The Central Bank of Nigeria has banned all regulated financial institutions from providing services to crypto exchanges in the country.
LETTER TO ALL DEPOSIT MONEY BANKS, NON-BANK FINANCIAL INSTITUTIONS AND OTHER FINANCIAL INSTITUTIONS
The Central of Bank of Nigeria’s (CBS) circular of January 12, 2017 ref FPR/DIR/GENICIRI06/010 which cautioned Deposit Money Banks (DMBs). Non-Bank Financial Institutions (NBFIs), Other Financial Institutions (OFIs) and members of the pubic on the risk associated with transactions in cryptocurrency refers.
Further to earlier regulatory directives on the subject, the Bank hereby wishes to remind regulated institutions that dealing in cryptocurrencies or facilitating payments for cryptocurrency exchanges is prohibited.
Accordingly, all DMBs. NBFIs and OFIs are directed to identify persons and/or entities transacting in or operating cryptocurrency exchanges within their systems and ensure that such accounts are closed immediately.
Please note that breaches of this directive will attract severe regulatory sanctions.
This letter is with immediate effect. Yours faithfully,
DIRECTOR OF BANKING SUPERVISION
MUSA. I. JIMOH
DIRECTOR PAYMENTS SYSTEM MANAGEMENT DEPARTMENTvia Twitter
Cryptocurrencies are big business in Nigeria
Nigeria is an emerging crypto currency hotbed. In a report by Quartz Africa, Nigeria is second only to the United States on Paxful (a leading peer-to-peer bitcoin marketplace). This all came about because the youth of the country, during the EndSars protests in October, were using bitcoin as a means of collecting donations after the Nigerian authorities shut down local payment platforms.

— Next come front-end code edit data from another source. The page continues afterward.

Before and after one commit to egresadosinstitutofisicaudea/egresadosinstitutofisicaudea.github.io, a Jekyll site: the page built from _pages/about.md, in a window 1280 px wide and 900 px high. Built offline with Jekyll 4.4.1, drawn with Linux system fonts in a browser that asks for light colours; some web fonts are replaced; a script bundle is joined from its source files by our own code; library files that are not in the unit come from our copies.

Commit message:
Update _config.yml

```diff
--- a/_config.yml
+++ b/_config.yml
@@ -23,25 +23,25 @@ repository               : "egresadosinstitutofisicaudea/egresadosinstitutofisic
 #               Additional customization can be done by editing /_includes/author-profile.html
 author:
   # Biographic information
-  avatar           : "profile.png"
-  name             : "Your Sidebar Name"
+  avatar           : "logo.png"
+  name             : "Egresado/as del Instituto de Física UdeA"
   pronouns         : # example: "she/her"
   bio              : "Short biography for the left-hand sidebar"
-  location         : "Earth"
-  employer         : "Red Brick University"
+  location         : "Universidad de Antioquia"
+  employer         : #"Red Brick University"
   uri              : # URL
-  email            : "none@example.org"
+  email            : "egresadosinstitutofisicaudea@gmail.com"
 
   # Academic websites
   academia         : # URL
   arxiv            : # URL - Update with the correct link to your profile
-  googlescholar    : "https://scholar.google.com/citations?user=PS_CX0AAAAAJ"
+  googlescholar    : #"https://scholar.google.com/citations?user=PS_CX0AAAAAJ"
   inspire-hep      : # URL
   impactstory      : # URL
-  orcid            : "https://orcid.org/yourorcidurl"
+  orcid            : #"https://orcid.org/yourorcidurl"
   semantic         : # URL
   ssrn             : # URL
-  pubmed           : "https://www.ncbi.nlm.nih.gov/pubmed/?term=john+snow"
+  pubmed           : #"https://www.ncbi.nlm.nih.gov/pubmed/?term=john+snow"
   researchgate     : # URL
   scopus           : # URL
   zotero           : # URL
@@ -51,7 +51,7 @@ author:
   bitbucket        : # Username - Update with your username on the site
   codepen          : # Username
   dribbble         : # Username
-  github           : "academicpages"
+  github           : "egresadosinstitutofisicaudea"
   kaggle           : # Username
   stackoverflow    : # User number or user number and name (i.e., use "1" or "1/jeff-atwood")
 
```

In roughly a week bitcoin accounted for about 40% of US$400 000 that was raised. This event was an example of what happens when people innovate around regulatory pressure.
Since that time, there has been fervent interest in cryptocurrencies in the country, with Bitcoin ranking high on Google Trends in Nigeria. The announcement by The Central Bank of Nigeria looks like an effort to hamper the progress the youth are making towards adopting decentralised currencies.
The strange thing is (or not so strange depending on your viewpoint) we have seen something like this before in our own back yard…
Golix vs RBZ
Back in 2018, Golix was the focus of regulatory ire when financial institutions were told to disassociate themselves from the crypto exchange by RBZ. This then led to the exchange being told to shut up shop completely.
There was no way for Golix to effectively fight back because how could it?
The cease and desist order by the RBZ was probably more comprehensive than what we are seeing in Nigeria but it’s along the same lines.
However different the orders or circumstances are/were, this will have a detrimental effect on Nigeria’s startup ecosystem. Closing off this avenue will narrow what startups who were already in crypto space can do and its now a case of “back to the drawing board”